Will West York, Pa., force its mayor to resign over racist tweets?
Charles Wasko, mayor of West York, Pa., has roiled his town with a series of racist tweets. Many are calling for his resignation but he says he won't go.
The mayor of a small town in Pennsylvania is in hot water this week, after a series of racist Facebook posts prompted outrage from citizens.
West York Mayor Charles Wasko angered many of the town's 4,500 residents with memes that compared President Obama's family to orangutans, poked fun at Muslims, and made joking references to Mr. Obama and lynching.
"He left no one behind in his hate," borough council president Shawn Mauck told The Washington Post. "I don't think there's a protected class or a group that he did not hate on.... When I saw the posts, I wanted to throw up."
The town council voted on Monday night to censure the mayor, saying it would send a message that Mr. Wasko had embarrassed the town, which lies about 100 miles west of Philadelphia.
"We also voted to approve expending any legal means to get him out of office," Mr. Mauck said Tuesday morning. "If we're able to draft articles of impeachment, we'll be ready and well-situated to participate in that."

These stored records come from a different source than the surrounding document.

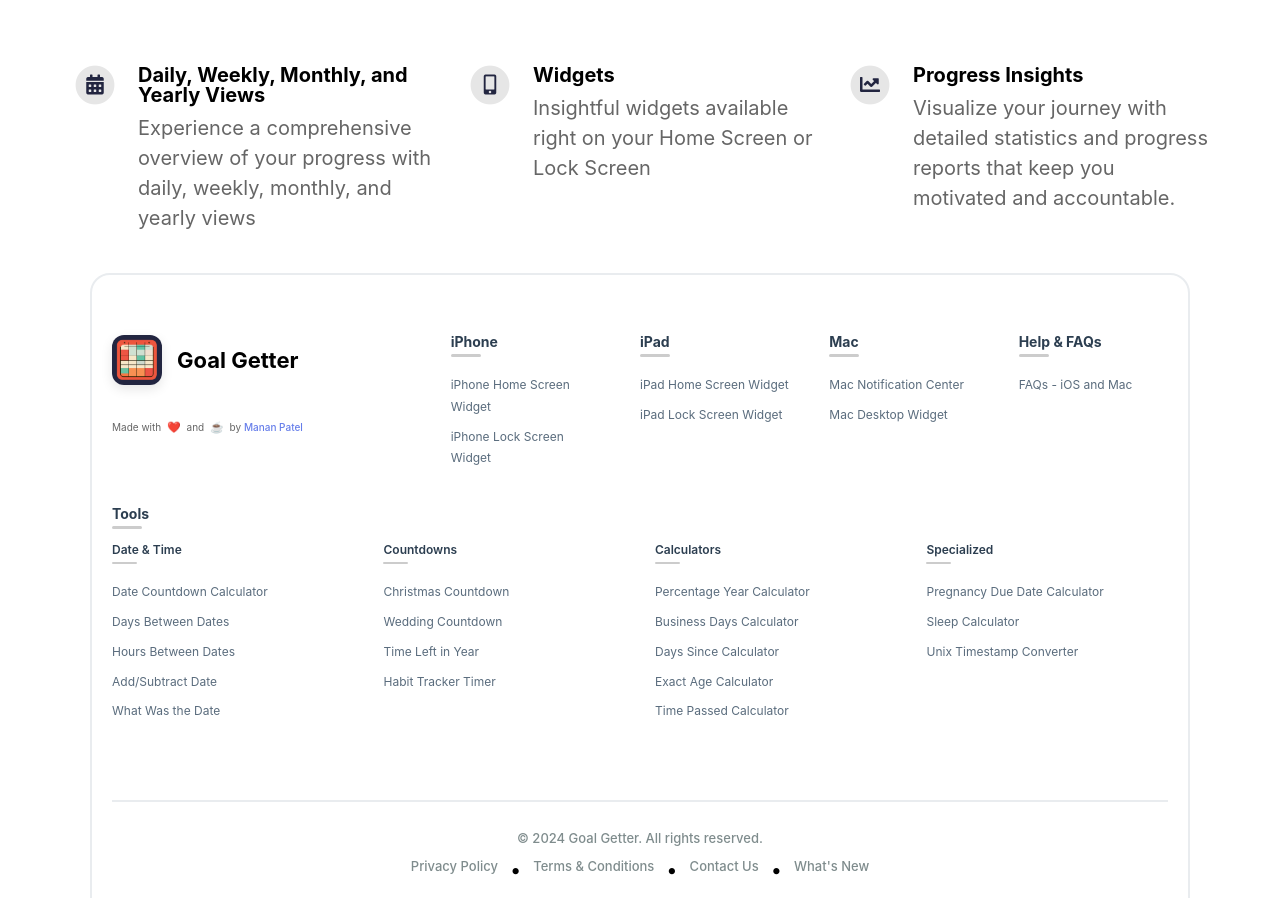
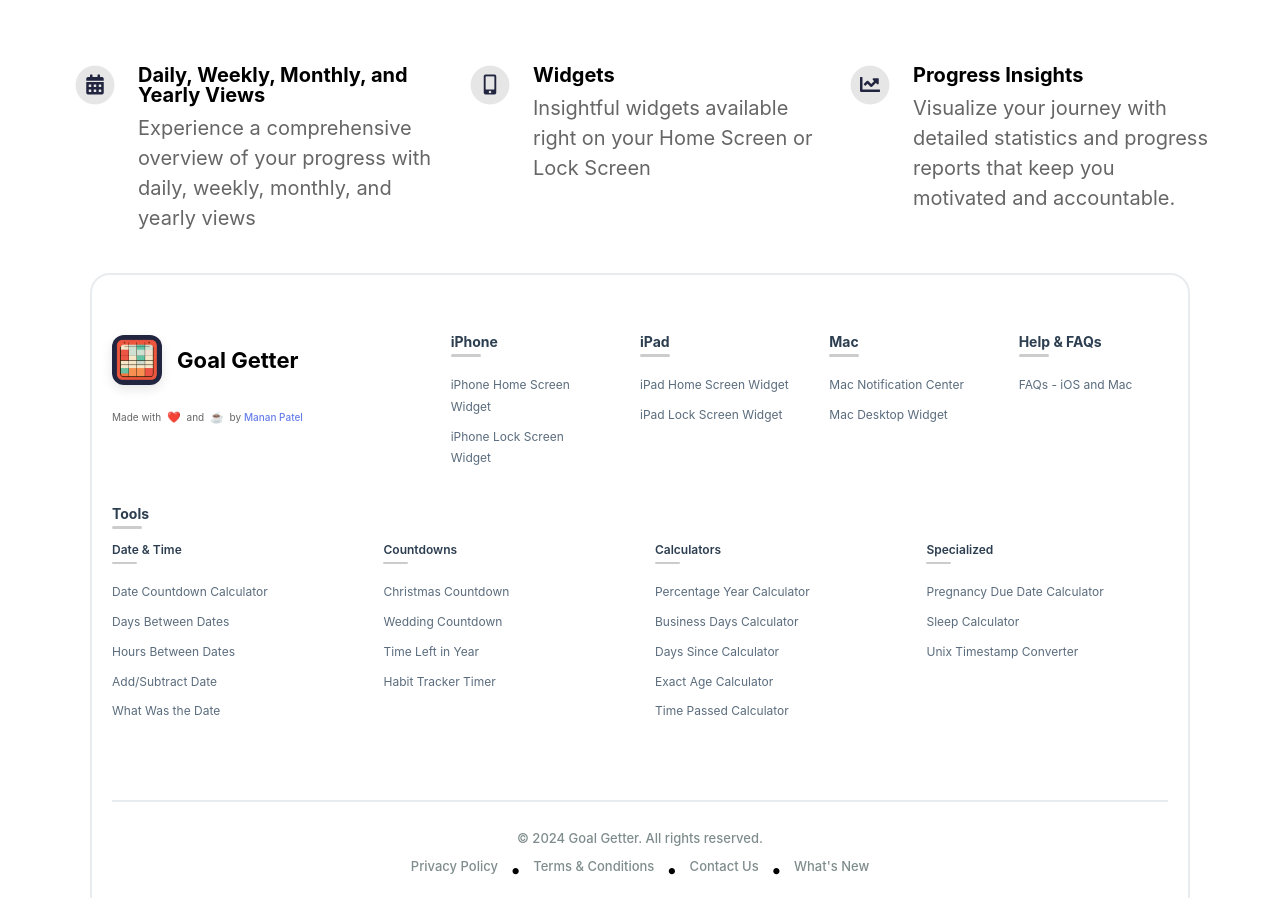
Before and after one commit to MananPatel95/GoalGetter, a Jekyll site: the page built from index.html, in a window 1280 px wide. Shown: the part 1220-2118 px from the top of the page. Built offline with Jekyll 4.4.1, drawn with Linux system fonts in a browser that asks for light colours; nearby versions of some CDN libraries.

Commit message:
Reorganize footer layout: move Made with love message next to logo and reposition Help & FAQs section

```diff
--- a/_sass/layout.scss
+++ b/_sass/layout.scss
@@ -118,7 +118,7 @@
 }
 
 .made-with-love {
-	margin-top: 15px;
+	margin-top: 5px;
 	padding: 0;
 }
 
@@ -1200,7 +1200,7 @@
 	}
 
 	.made-with-love {
-		margin-top: 10px;
+		margin-top: 3px;
 		padding: 0;
 	}
 
```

Mauck said that Wasko's best course of action is to resign. Otherwise, the town council will pursue further action against him.
Wasko's racist posts affronted many residents who say that his views are offensive and downright dangerous to the groups he insulted. Monday night’s meeting saw citizen after citizen give voice to their concerns about allowing the mayor to remain in office after his racist views became public.
Hateful rhetoric, they said is just not acceptable, particularly when coming from such a public official. Mauck, however, said that he believes that Donald Trump's candidacy has led public officials to believe that they can say these sorts of things.
"He is not just distasteful, he is dangerous," said Put People First, York County member Carla Christopher, according to the New York Daily News. "He is dangerous to Hispanics, he is dangerous to African-Americans. He is dangerous to women, to our Muslim friends and neighbors. He is dangerous to the economic stability and future of this borough."
Wasko was elected as mayor in 2013, running unopposed as a Republican. Final election tallies showed 202 votes for Wasko and 78 write in votes for other candidates.
The mayor, however, remains staunch in his views, and says that he is unconcerned about the outrage that his posts provoked. He charges that other town residents are mostly concerned about covering up wrong-doing of their own and are using concern about his tweets as a smokescreen, hoping to get rid of him before he exposes them.
"The racist stuff, yeah I’ll admit I did that, and I don't care what people label me as," Wasko told ABC27, "but I will bring everything out and there will be more resignations than mine, believe me."